*** Opening of Supplied records ***

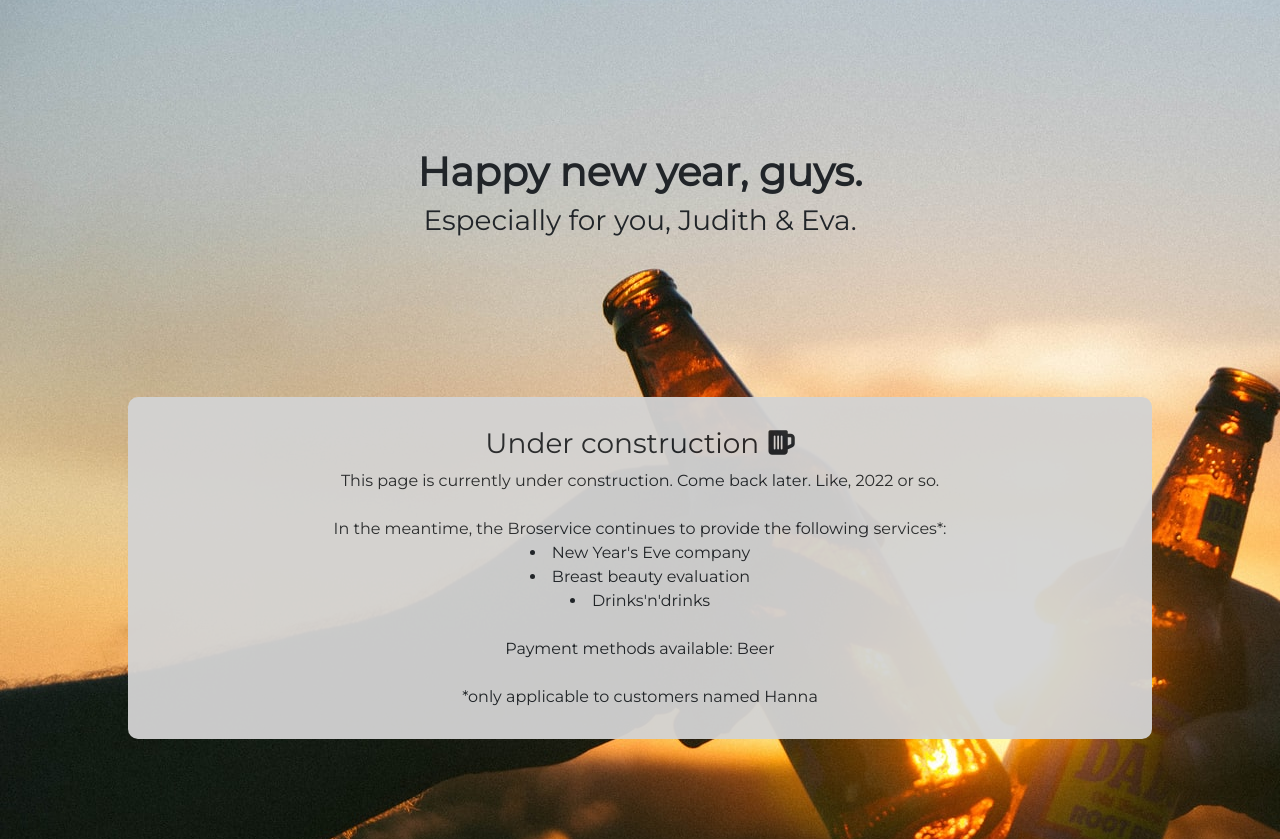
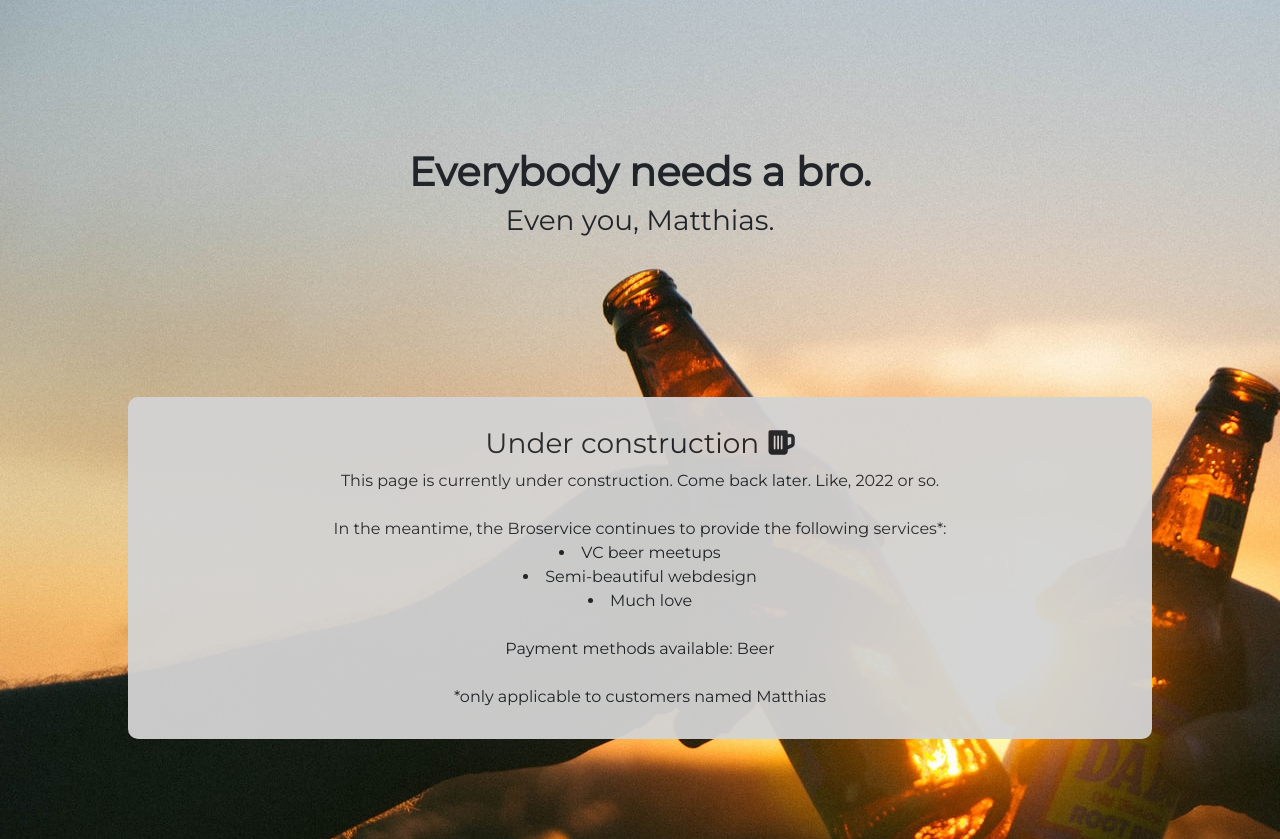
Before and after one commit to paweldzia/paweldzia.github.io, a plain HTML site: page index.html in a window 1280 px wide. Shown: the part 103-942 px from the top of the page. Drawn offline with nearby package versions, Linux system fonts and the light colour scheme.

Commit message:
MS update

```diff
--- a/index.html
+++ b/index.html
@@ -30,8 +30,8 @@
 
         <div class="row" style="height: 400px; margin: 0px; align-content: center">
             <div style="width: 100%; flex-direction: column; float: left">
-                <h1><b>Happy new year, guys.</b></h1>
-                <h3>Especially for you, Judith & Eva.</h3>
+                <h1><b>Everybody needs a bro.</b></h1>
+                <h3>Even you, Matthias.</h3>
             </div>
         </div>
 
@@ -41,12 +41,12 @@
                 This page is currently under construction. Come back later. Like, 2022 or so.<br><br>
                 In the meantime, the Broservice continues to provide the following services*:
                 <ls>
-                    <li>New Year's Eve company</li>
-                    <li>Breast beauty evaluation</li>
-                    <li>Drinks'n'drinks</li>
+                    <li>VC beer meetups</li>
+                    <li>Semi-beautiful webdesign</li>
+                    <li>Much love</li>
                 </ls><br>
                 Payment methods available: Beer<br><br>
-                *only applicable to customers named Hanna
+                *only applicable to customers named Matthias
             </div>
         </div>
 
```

*** Close of Supplied records ***

Work to be completed » Be exact. Write out all the entries and omit the pictures.

Task result »
Before and after one commit to paweldzia/paweldzia.github.io, a plain HTML site: page index.html in a window 1280 px wide. Shown: the part 103-942 px from the top of the page. Drawn offline with nearby package versions, Linux system fonts and the light colour scheme.

Commit message:
MS update

```diff
--- a/index.html
+++ b/index.html
@@ -30,8 +30,8 @@
 
         <div class="row" style="height: 400px; margin: 0px; align-content: center">
             <div style="width: 100%; flex-direction: column; float: left">
-                <h1><b>Happy new year, guys.</b></h1>
-                <h3>Especially for you, Judith & Eva.</h3>
+                <h1><b>Everybody needs a bro.</b></h1>
+                <h3>Even you, Matthias.</h3>
             </div>
         </div>
 
@@ -41,12 +41,12 @@
                 This page is currently under construction. Come back later. Like, 2022 or so.<br><br>
                 In the meantime, the Broservice continues to provide the following services*:
                 <ls>
-                    <li>New Year's Eve company</li>
-                    <li>Breast beauty evaluation</li>
-                    <li>Drinks'n'drinks</li>
+                    <li>VC beer meetups</li>
+                    <li>Semi-beautiful webdesign</li>
+                    <li>Much love</li>
                 </ls><br>
                 Payment methods available: Beer<br><br>
-                *only applicable to customers named Hanna
+                *only applicable to customers named Matthias
             </div>
         </div>
 
```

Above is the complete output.